If that doesn’t resonate in the context of the Black Lives Matter movement, then you ain’t woke.
Director-co-writer Ryan Coogler’s genius is making a case for both sides while casting two actors of such diverse styles as to draw the tension into sharp relief. Boseman is studied, elegant, mature; he walks down the halls of his palace like he’s strutting into a club. Jordan, on the other hand is an actor of presence, of fiery eyes and overdeveloped muscles. He’s physically imposing and a little scary — more so than inspiring, which is one of T’Challa’s gifts. He’s Richard III in a bodysuit. And for a while, he displaces T’Challa with his greater display of strength and ruthlessness. The the second half of Black Panther plays out so that it could be subtitled How T’Challa Got His Groove Back. (Angela Bassett is even on hand!)
Coogler also commingles other elements. Ludwig Goransson’s score combines tribal instruments with orchestral bombast (it’s amazing); T’Challa’s first mission is put together as is he could be the next James Bond, with a Q-like recitation of weaponry and an elegant sophistication between action set pieces, then morphs into a war picture; and the theme of family adds emotional resonance to the whole affair.

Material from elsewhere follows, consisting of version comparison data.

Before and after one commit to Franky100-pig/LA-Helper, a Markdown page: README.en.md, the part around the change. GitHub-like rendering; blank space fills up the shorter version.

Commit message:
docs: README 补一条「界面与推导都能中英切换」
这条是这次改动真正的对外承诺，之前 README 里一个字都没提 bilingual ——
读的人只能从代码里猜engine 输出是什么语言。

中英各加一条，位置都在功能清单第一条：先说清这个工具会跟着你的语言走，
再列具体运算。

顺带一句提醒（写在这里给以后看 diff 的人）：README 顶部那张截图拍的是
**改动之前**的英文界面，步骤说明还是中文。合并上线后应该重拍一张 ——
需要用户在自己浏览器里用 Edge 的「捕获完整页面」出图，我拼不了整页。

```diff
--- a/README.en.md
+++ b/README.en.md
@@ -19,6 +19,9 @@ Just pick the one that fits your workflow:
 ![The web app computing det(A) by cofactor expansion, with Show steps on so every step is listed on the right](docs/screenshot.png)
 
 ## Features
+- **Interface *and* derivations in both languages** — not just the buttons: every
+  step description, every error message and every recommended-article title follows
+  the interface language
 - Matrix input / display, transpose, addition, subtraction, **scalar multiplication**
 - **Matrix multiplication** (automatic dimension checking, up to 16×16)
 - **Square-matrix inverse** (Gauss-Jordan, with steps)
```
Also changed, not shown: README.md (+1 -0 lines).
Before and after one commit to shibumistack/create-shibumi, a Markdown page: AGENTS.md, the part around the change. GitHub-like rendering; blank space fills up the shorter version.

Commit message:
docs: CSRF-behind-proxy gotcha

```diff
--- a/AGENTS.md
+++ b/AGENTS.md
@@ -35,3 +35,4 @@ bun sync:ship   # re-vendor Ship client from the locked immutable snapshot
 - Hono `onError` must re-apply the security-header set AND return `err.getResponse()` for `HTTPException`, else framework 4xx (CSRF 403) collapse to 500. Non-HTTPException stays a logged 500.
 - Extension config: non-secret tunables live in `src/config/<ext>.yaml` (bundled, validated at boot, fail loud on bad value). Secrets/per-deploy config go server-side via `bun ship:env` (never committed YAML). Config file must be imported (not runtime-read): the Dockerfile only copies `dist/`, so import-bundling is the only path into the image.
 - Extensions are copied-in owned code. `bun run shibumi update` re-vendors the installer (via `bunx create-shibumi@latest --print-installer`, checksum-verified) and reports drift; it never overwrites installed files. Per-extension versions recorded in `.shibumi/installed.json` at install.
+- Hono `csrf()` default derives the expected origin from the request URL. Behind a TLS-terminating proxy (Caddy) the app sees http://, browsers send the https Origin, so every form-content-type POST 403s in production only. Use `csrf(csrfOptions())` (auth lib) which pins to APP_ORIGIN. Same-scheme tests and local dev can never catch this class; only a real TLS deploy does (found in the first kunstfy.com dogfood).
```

But it may be the mythmaking where Coogler & Co. achieve their transcendence. At a time when racial divides are more frustrating than ever precisely because our institutions flog false narrative of post-racial society, Black Panther empowers us by showing strong, smart, rich people of color as leaders, not warlords. The film’s coda brings it all back home to remind us that we are all part of the same family, and we owe everyone our best. Only fools build walls; the wise build bridges.